**** Material provided

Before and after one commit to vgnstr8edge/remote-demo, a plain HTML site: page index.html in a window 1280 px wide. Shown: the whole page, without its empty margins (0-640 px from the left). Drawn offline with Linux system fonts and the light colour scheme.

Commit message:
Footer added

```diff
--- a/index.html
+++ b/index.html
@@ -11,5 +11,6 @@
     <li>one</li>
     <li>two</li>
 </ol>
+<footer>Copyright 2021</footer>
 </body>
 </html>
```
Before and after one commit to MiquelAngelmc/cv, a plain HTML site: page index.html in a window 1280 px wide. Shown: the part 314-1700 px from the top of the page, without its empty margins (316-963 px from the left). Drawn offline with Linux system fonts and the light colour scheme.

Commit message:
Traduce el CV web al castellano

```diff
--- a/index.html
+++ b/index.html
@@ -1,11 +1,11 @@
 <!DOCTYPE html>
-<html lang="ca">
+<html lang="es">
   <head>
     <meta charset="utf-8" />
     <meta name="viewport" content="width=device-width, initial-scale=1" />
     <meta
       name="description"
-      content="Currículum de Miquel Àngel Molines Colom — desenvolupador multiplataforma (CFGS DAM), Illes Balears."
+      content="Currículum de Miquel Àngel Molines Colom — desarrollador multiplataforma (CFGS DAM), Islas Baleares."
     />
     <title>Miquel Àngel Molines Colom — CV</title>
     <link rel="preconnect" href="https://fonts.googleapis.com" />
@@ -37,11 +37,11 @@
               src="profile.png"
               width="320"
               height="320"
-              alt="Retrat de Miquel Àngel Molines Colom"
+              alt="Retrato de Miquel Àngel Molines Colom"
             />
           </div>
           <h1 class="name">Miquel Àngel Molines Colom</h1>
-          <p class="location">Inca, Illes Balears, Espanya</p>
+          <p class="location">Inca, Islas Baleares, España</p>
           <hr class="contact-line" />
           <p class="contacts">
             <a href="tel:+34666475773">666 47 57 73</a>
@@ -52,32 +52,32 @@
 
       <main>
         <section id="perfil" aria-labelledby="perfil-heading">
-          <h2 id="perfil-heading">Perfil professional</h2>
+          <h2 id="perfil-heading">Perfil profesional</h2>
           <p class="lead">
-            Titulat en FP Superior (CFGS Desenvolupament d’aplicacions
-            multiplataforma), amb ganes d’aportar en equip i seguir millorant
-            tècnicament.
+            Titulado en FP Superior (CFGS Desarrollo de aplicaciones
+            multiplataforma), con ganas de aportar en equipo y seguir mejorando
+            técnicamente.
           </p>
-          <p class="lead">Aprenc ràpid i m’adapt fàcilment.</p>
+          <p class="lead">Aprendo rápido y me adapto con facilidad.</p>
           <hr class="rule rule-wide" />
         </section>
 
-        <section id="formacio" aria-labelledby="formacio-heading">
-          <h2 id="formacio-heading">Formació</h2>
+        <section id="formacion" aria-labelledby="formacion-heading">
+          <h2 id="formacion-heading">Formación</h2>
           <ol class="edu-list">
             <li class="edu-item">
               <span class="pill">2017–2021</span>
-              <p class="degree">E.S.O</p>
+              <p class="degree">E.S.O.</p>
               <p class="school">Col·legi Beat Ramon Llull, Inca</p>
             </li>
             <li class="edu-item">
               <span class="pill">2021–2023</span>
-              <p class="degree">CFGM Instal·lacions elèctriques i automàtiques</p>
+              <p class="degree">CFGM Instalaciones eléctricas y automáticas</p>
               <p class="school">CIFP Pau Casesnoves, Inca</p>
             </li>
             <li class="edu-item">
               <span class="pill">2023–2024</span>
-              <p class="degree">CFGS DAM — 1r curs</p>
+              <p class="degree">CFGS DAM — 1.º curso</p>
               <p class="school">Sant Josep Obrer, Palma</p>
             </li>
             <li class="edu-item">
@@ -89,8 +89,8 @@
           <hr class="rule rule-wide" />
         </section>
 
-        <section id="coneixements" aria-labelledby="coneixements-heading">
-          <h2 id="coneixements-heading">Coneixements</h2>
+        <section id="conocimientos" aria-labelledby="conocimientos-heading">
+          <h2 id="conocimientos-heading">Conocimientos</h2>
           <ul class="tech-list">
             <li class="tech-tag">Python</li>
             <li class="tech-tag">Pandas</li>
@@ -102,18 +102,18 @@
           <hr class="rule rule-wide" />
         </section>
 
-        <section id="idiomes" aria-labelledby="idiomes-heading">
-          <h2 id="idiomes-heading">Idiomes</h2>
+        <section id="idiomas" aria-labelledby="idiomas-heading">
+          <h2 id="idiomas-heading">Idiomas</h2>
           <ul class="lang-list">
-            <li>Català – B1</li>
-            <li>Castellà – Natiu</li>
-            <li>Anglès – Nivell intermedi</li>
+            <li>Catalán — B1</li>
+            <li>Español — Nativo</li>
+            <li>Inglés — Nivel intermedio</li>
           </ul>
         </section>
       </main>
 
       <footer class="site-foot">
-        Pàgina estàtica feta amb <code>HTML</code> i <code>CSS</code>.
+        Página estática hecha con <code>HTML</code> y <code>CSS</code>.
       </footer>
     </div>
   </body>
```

********

• Your goal: Copy all lines above where "Colom" is present.

• Response for this exercise:
-      content="Currículum de Miquel Àngel Molines Colom — desenvolupador multiplataforma (CFGS DAM), Illes Balears."
+      content="Currículum de Miquel Àngel Molines Colom — desarrollador multiplataforma (CFGS DAM), Islas Baleares."
     <title>Miquel Àngel Molines Colom — CV</title>
-              alt="Retrat de Miquel Àngel Molines Colom"
+              alt="Retrato de Miquel Àngel Molines Colom"
           <h1 class="name">Miquel Àngel Molines Colom</h1>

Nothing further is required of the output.